The lateral pterygoid muscle is one of the muscles of mastication. This muscle is a key player in moving the low part of your jaw forward. What makes this muscle extra cool and of note to those that suffer from TMJ, is that the lateral pterygoid muscle attaches to the capsule and disc of the TMJ. This means that for people that have TMJ pain as a result of their disc shifting forward; they might want to consider having their lateral pterygoid worked on. The lateral pterygoid muscle is almost triangular in shape and it has two heads. There is a nerve that passes through the lateral pterygoid muscle called the buccal nerve. This nerve provides sensory information to the skin over the cheek.
When the lateral pterygoid muscles from each side of jaw work together (bilateral contraction) they bring your lower jaw forward. However, if just one side contracts (unilateral contraction) then it pulls your jaw to the side.
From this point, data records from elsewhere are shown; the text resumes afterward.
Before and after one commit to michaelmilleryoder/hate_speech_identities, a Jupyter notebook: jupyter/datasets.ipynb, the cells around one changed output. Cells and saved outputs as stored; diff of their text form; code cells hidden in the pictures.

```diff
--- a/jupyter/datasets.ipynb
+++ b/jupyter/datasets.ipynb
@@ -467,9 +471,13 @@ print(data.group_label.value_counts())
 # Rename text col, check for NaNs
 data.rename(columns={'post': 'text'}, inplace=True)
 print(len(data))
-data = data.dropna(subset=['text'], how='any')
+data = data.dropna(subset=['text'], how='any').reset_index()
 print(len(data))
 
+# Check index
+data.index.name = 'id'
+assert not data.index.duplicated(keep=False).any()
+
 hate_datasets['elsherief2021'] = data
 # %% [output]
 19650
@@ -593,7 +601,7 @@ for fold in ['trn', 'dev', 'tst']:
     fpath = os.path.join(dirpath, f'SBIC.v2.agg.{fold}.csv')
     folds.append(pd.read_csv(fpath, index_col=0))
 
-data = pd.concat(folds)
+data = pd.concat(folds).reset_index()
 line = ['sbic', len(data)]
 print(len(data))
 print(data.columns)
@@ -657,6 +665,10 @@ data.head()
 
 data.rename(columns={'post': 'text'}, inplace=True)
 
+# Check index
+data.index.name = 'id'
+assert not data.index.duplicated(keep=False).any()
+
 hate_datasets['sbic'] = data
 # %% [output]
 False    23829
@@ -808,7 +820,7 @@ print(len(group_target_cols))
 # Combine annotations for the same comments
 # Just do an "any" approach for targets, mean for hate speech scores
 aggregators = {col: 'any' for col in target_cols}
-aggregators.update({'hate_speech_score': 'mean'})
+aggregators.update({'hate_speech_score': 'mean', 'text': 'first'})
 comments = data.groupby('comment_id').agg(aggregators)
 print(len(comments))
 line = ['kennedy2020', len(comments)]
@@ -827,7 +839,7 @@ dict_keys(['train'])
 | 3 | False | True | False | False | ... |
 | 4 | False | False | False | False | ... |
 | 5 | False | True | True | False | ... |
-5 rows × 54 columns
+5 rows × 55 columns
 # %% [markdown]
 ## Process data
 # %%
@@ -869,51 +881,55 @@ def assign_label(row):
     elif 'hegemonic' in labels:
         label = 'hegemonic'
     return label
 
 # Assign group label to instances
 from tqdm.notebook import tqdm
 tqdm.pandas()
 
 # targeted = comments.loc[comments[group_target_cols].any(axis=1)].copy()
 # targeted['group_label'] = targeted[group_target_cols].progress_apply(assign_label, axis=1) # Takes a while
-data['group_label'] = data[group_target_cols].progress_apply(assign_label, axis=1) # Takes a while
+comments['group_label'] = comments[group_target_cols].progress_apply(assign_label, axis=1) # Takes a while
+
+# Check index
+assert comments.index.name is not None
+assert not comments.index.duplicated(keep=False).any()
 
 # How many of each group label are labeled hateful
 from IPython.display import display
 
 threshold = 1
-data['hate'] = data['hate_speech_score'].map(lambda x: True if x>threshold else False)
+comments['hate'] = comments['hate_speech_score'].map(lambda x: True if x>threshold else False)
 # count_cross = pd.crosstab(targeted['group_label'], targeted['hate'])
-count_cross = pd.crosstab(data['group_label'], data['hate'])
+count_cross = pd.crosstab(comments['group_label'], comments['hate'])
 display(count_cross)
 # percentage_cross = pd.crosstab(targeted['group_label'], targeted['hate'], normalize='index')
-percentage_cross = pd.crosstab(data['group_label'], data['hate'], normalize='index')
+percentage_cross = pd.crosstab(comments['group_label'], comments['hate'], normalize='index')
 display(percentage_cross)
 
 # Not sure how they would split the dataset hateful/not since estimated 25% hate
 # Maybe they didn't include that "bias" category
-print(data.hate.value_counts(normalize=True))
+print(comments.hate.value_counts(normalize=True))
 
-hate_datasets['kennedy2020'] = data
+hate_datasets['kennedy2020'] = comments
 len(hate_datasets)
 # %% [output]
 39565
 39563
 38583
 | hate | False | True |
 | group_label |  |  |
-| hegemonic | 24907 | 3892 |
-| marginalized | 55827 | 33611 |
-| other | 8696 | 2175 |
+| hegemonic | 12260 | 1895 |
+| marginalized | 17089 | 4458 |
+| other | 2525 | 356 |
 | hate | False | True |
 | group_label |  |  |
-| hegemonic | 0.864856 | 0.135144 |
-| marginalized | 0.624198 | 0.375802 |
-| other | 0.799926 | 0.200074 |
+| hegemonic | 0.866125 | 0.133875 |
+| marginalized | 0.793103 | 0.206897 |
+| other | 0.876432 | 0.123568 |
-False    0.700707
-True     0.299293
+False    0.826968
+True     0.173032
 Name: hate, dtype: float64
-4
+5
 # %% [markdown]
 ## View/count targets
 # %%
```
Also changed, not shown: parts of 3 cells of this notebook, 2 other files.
To get really good side to side motion (like what we think of when cows eat) the lateral and medial pterygoid muscles from opposite sides of the jaw work together.
Cases for lateral pterygoid work:
- TMJ pain
- Your jaw doesn’t track smoothly when you open and close your jaw
- You get popping noises when you move your jaw
- You are getting tingling over your cheek